Segment Open

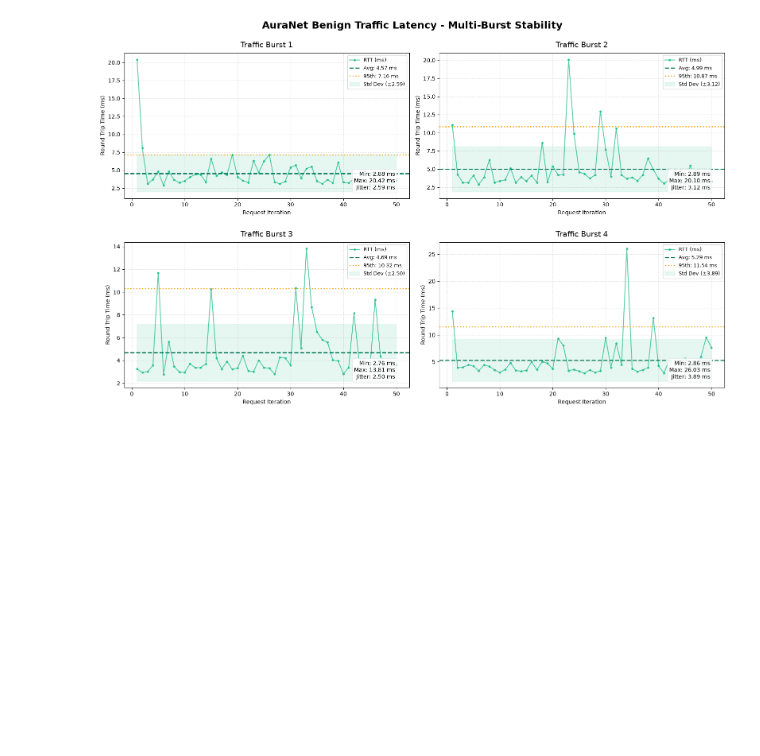
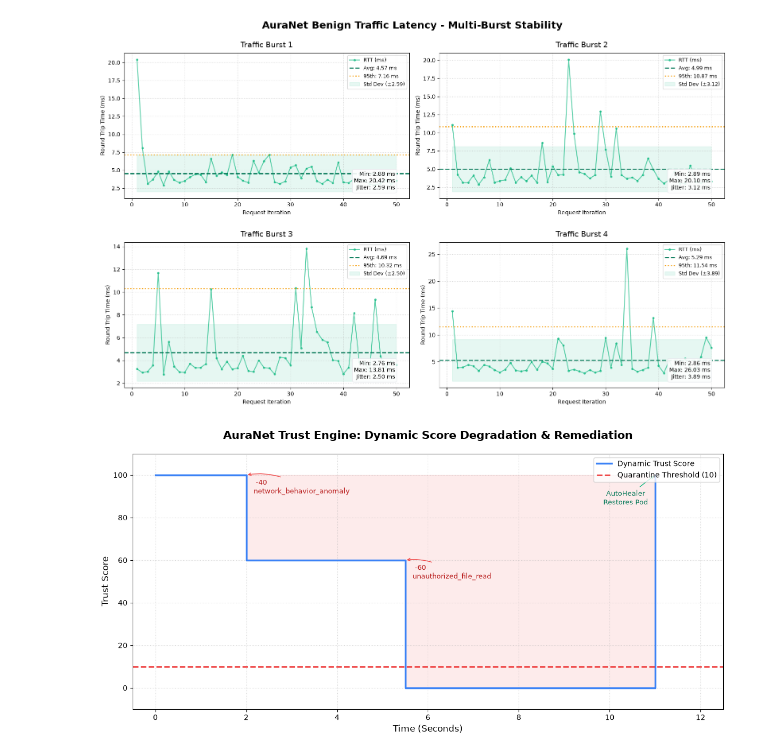
Before and after one commit to drnull03/AuraNet, a Jupyter notebook: System_CharacterizationAndInsights/insights.ipynb, the cells around one changed output. Saved outputs shown, nothing was run; the diff lists cells and outputs as text; code cells hidden in the pictures; blank space fills up the shorter version.

Commit message:
added more plots

```diff
--- a/System_CharacterizationAndInsights/insights.ipynb
+++ b/System_CharacterizationAndInsights/insights.ipynb
@@ -441,3 +441,86 @@ def plot_multi_batch_latency(all_data):
 plot_multi_batch_latency(multi_batch_data)
 # %% [output]
 [figure]
+# %%
+# this plot is not that useful it is just a helper to visualize the process
+
+
+import matplotlib.pyplot as plt
+import numpy as np
+
+def plot_trust_score_waterfall():
+    # Model configuration based on trust-engine.js
+    MAX_TRUST = 100
+    QUARANTINE_THRESHOLD = 10
+
+    # Modeled Timeline: (Time_seconds, Event_Name, Penalty)
+    timeline = [
+        (0.0,  "Pod Spun Up (Clean)", 0),
+        (2.0,  "network_behavior_anomaly (Admin Dump)", 40),
+        (3.5,  "Failed SSH access (Dropped by Agent)", 0), # Simulating deduplication or benign drop
+        (5.5,  "unauthorized_file_read (/etc/passwd)", 60),
+        (6.0,  "ZTC Threshold Breached -> AutoHeal Fired", 0),
+        (11.0, "Pod Cycled & Remediated", 0) # 5 seconds later
+    ]
+
+    times = []
+    scores = []
+    current_score = MAX_TRUST
+
+    # Calculate the score drops
+    for t, event, penalty in timeline:
+        if "Remediated" in event:
+            current_score = MAX_TRUST
+        else:
+            current_score -= penalty
+
+        times.append(t)
+        scores.append(current_score)
+
+    plt.figure(figsize=(12, 6))
+
+    # Create the step plot for sudden score drops
+    plt.step(times, scores, where='post', color='#3b82f6', linewidth=2.5, label='Dynamic Trust Score')
+
+    # Fill the area to emphasize the "draining" of trust
+    plt.fill_between(times, scores, MAX_TRUST, step='post', color='#ef4444', alpha=0.1)
+
+    # Draw the Threshold Line
+    plt.axhline(y=QUARANTINE_THRESHOLD, color='#ef4444', linestyle='--', linewidth=2,
+                label=f'Quarantine Threshold ({QUARANTINE_THRESHOLD})')
+
+    # Annotate the events directly on the graph
+    for i, (t, event, penalty) in enumerate(timeline):
+        if penalty > 0:
+            plt.annotate(f" -{penalty}\n{event.split(' ')[0]}",
+                         (t, scores[i-1]),
+                         textcoords="offset points",
+                         xytext=(10, -25),
+                         ha='left', fontsize=9, color='#b91c1c',
+                         arrowprops=dict(arrowstyle="->", color='#ef4444', connectionstyle="arc3,rad=.2"))
+        elif "Remediated" in event:
+            plt.annotate("AutoHealer\nRestores Pod",
+                         (t, scores[i]),
+                         textcoords="offset points",
+                         xytext=(-40, -40),
+                         ha='center', fontsize=9, color='#047857',
+                         arrowprops=dict(arrowstyle="->", color='#10b981'))
+
+    plt.title('AuraNet Trust Engine: Dynamic Score Degradation & Remediation', fontsize=15, pad=20, fontweight='bold')
+    plt.xlabel('Time (Seconds)', fontsize=12)
+    plt.ylabel('Trust Score', fontsize=12)
+
+    plt.ylim(-10, 110)
+    plt.xlim(-0.5, 12.5)
+    plt.grid(True, linestyle=':', alpha=0.5)
+    plt.legend(loc='upper right')
+
+    # Lock the Y-axis ticks to logical intervals
+    plt.yticks(np.arange(0, 120, 20))
+
+    plt.tight_layout()
+    plt.show()
+
+plot_trust_score_waterfall()
+# %% [output]
+[figure, added]
```
Also changed, not shown: parts of 2 cells of this notebook, 1 other file.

Segment Closed

• _Exercise aim_: Wherever the string "times" appears in the records above, copy the line it sits in.

• _Result of this task_:
+    times = []
+        times.append(t)
+    plt.step(times, scores, where='post', color='#3b82f6', linewidth=2.5, label='Dynamic Trust Score')
+    plt.fill_between(times, scores, MAX_TRUST, step='post', color='#ef4444', alpha=0.1)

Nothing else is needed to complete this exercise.